- I propose that children are assigned reading that is age appropriate, educational and historical? It is school after all. It is the belief of many ,myself included, that what we do or do not learn in school, leads to who we do or do not become in life.
As of the end of 2019, there are just over 500,000 homeless people in America and of that vast number, at least 6,000 of them reside in the Missouri alone.
- I proposed that of the more than $81 million dollars that the county receives through HUD housing development grants that much of it is used to provide permanent shelter and programs designed to allow the homeless to once again become productive members of society. Also, funds should be designated to assist those in the lower socioeconomic communities with housing assistance and program that may aid in ensuring that they do not become one more citizen among the homeless population.
Lastly, I campaign for a senior & disability Justice. Many of the homeless that I’ve already mentioned are our own U.S. veterans and of those, many of these vets are elderly and/or suffer from disabilities both physical and mental. I personally do outreach at many senior living facilities in University City and when I talk to these residents and care providers, their top concerns are related to safety and financial exploitation. We have lost, or have come close to losing, far too many of our elderly during this pandemics. It is important that we protect and find justice for those elderly that remain and the disabled as well.
- I propose that, like living wills and power of attorney discussions, that the elderly and disabled and their families are given access to regular counseling, courses and programs to discuss the best ways to protect themselves and safeguard against exploitation and abuse. In a words of Martin Luther King, an injustice anywhere is an injustice everywhere!
The fact is, I am aware that these ideas and passions are not unique to me or my platform. But what appears to be unique about me and my platform, is the sense of urgency I have about finally checking these things off the list of things to do and moving these long overdue platform points to the top of the priority list.
2 thoughts on “April 20th Democratic Town Hall Transcript”
Hello candidate Jamie Tolliver,
What are your thoughts and plans to improve the business structure in North County. As a citizen of Jennings, Mo., I get frustrated when I have to travel to St. Charles, West County, etc.. to receive appropriate services. We keep getting the Dollar Stores, convenience stores etc… in North County.

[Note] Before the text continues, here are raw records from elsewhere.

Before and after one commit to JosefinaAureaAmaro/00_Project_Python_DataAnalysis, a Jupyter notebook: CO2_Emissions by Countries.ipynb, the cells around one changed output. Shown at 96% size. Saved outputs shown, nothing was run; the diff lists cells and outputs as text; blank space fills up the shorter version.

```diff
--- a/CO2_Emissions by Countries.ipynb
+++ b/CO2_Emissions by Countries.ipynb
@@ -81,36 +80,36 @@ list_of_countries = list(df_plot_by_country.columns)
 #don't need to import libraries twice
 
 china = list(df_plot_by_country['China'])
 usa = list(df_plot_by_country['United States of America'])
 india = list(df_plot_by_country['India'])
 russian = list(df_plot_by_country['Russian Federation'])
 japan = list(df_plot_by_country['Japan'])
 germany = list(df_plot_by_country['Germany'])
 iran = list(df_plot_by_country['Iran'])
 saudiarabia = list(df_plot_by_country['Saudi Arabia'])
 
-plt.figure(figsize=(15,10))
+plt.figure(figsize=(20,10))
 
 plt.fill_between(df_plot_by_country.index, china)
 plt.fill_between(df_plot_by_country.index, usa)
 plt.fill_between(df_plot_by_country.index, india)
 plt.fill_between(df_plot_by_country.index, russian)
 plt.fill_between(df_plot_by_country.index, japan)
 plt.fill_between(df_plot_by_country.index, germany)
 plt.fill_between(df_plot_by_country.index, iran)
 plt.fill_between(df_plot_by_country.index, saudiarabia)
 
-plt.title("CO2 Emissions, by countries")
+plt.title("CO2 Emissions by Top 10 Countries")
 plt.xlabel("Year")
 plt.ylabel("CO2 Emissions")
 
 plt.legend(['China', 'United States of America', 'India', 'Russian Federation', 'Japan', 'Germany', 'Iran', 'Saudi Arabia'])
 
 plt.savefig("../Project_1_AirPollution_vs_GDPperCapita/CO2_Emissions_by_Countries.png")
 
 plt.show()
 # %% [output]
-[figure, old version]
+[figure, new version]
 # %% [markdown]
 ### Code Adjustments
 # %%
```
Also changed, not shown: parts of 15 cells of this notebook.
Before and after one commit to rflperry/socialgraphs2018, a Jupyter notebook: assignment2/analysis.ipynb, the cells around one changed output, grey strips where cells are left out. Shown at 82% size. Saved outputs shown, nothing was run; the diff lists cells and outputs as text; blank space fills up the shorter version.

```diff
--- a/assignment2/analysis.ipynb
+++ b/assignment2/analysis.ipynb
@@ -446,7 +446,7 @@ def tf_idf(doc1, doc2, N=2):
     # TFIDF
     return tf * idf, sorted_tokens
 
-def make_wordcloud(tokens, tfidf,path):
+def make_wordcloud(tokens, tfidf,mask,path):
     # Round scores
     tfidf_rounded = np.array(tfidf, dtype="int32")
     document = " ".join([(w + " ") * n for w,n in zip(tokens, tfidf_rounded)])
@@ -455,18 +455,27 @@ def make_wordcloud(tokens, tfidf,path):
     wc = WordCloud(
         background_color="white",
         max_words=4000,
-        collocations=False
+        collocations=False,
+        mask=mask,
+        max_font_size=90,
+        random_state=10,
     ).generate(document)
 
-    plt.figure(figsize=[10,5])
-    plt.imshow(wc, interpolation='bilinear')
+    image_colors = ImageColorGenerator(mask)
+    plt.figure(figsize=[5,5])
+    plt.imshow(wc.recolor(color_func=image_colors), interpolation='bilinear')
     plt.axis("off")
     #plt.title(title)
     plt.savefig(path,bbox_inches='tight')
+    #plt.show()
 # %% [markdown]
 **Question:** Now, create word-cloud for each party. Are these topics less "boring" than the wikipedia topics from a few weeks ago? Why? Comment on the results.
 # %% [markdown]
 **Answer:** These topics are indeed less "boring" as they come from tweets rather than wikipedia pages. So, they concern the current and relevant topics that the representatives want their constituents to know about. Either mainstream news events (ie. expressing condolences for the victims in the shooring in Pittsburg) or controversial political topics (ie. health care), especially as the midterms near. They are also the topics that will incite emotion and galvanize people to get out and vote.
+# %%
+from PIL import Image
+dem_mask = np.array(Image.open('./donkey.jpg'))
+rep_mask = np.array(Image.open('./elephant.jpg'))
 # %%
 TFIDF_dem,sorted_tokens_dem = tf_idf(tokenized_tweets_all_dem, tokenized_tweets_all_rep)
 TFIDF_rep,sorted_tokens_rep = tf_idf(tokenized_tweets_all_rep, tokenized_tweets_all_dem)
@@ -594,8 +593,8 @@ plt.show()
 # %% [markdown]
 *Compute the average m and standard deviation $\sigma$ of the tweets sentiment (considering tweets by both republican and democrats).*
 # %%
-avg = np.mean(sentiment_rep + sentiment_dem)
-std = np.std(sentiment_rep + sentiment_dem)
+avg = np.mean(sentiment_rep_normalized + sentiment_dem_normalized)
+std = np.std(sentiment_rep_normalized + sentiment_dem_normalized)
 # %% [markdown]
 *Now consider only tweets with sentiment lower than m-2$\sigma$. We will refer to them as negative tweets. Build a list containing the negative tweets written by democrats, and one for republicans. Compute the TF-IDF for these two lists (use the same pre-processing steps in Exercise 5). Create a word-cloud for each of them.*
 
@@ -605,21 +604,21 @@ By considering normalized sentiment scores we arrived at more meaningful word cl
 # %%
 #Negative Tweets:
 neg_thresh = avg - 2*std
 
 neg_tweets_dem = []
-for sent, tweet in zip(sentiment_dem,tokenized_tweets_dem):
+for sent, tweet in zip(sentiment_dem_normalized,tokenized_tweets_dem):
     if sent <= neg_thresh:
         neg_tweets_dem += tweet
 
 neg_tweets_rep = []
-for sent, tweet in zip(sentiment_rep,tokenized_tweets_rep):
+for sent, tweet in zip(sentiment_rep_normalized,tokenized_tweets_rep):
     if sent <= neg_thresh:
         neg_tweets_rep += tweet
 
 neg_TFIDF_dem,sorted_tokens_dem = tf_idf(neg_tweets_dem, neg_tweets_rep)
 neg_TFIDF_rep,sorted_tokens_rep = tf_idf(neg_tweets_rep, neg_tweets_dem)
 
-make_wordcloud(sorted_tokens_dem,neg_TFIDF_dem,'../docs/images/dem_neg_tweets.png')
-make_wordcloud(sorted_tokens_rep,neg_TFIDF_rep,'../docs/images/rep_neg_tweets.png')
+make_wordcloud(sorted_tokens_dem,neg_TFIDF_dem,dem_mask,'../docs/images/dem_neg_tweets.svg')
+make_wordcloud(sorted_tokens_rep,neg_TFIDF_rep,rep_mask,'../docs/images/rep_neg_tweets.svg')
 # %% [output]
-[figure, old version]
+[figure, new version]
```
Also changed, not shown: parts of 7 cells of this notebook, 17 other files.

My platform pillars are education and communication and the community is the foundation. Reaching out the the residents and leaders in the varying municipalities and having real conversations about what’s needed and how it can be changed is a part of my first 100 data plan. Knowing what I’d wanted/needed ensures that communities grow and flourish and that funds are not wasted. Creating timelines and progress charts allow communities to feel like they are apart of the process and makes people excited about the changes in their areas. Thank you for reaching out. I hope I answered your question.